Stored dataset items:
______
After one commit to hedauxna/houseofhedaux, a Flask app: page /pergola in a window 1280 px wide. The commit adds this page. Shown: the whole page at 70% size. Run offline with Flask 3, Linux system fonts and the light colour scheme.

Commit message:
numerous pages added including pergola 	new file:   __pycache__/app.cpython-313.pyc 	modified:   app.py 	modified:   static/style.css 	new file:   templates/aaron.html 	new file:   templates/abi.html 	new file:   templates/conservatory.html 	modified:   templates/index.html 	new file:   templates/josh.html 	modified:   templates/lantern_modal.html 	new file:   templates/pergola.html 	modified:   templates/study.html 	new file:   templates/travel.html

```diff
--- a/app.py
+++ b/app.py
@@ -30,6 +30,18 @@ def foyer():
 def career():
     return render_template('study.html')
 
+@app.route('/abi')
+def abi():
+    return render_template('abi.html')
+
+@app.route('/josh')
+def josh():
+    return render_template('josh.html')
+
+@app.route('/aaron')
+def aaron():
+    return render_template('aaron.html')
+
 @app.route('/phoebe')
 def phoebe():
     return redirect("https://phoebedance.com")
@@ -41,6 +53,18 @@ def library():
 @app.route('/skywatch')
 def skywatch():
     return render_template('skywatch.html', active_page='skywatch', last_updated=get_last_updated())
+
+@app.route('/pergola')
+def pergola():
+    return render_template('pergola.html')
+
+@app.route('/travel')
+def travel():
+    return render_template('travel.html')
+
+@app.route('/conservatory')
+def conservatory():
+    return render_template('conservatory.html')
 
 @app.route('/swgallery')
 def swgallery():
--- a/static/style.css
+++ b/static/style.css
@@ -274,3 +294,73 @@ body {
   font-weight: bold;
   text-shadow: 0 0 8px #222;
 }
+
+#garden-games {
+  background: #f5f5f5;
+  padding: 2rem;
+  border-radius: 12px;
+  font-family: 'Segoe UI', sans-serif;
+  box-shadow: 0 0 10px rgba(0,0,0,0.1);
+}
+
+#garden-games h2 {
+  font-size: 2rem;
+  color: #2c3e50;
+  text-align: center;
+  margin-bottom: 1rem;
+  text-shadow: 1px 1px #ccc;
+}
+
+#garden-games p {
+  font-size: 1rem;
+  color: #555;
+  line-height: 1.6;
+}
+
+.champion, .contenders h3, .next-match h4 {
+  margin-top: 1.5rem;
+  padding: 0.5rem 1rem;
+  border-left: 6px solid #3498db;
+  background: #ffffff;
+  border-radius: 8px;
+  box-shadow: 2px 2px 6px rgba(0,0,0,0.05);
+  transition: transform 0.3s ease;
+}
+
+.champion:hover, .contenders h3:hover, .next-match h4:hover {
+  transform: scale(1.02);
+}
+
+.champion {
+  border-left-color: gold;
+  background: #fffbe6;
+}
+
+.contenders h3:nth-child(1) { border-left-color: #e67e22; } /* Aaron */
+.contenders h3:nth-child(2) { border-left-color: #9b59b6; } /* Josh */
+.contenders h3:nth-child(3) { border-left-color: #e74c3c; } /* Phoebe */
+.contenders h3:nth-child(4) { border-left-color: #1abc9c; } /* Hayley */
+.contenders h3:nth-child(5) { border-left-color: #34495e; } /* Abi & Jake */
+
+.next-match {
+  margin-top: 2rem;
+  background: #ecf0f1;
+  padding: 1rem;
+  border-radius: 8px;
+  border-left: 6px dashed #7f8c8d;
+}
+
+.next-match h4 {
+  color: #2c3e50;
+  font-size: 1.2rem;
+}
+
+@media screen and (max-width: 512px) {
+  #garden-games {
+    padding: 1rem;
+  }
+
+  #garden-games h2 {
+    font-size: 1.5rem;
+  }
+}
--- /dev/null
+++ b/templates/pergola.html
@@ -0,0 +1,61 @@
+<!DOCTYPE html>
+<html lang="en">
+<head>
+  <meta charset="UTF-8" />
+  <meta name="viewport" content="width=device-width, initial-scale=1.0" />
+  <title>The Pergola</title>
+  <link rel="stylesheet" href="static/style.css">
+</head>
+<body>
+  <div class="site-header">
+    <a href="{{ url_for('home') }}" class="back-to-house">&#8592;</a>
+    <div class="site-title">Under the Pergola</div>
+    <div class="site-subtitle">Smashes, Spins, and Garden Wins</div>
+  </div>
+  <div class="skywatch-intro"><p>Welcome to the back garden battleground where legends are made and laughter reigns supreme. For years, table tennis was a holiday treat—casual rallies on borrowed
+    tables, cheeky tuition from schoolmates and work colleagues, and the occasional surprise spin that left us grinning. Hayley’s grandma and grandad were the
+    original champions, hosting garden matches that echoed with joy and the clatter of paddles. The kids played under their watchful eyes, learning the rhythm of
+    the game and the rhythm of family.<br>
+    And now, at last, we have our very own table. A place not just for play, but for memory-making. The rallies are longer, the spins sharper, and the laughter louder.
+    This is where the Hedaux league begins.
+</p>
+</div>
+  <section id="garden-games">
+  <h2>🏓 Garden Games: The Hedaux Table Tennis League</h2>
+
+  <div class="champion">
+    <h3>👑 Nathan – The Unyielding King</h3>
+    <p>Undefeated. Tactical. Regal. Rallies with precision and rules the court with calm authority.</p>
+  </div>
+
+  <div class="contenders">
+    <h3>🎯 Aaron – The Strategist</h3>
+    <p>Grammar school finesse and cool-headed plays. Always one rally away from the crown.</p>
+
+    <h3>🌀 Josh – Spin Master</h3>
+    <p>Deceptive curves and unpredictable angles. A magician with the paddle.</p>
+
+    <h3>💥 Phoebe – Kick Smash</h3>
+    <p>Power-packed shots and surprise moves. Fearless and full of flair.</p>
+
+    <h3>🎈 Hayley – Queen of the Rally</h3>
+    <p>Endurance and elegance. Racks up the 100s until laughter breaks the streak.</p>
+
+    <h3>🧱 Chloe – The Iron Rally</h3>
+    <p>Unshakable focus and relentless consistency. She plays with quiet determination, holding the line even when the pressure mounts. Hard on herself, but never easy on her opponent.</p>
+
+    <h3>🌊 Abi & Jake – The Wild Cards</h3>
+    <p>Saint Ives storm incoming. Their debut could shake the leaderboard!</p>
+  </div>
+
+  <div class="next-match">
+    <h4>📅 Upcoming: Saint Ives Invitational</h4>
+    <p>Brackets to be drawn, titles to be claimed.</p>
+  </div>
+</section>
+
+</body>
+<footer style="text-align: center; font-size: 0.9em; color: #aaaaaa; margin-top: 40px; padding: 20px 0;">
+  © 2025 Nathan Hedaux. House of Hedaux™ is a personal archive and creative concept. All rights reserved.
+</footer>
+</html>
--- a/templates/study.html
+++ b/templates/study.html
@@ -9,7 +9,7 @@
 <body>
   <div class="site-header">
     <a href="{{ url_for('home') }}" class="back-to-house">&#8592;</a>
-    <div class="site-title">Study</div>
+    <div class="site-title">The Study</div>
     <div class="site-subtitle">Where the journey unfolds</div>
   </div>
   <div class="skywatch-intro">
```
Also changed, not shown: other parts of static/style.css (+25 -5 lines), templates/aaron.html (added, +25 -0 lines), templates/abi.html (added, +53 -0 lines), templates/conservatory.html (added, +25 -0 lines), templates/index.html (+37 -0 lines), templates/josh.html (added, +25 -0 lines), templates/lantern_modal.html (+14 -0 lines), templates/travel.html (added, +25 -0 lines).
______
### WHAT NEEDS TO BE DONE
Check the data for lines with "Hayley" and give only their number.

### RESULT BELOW
3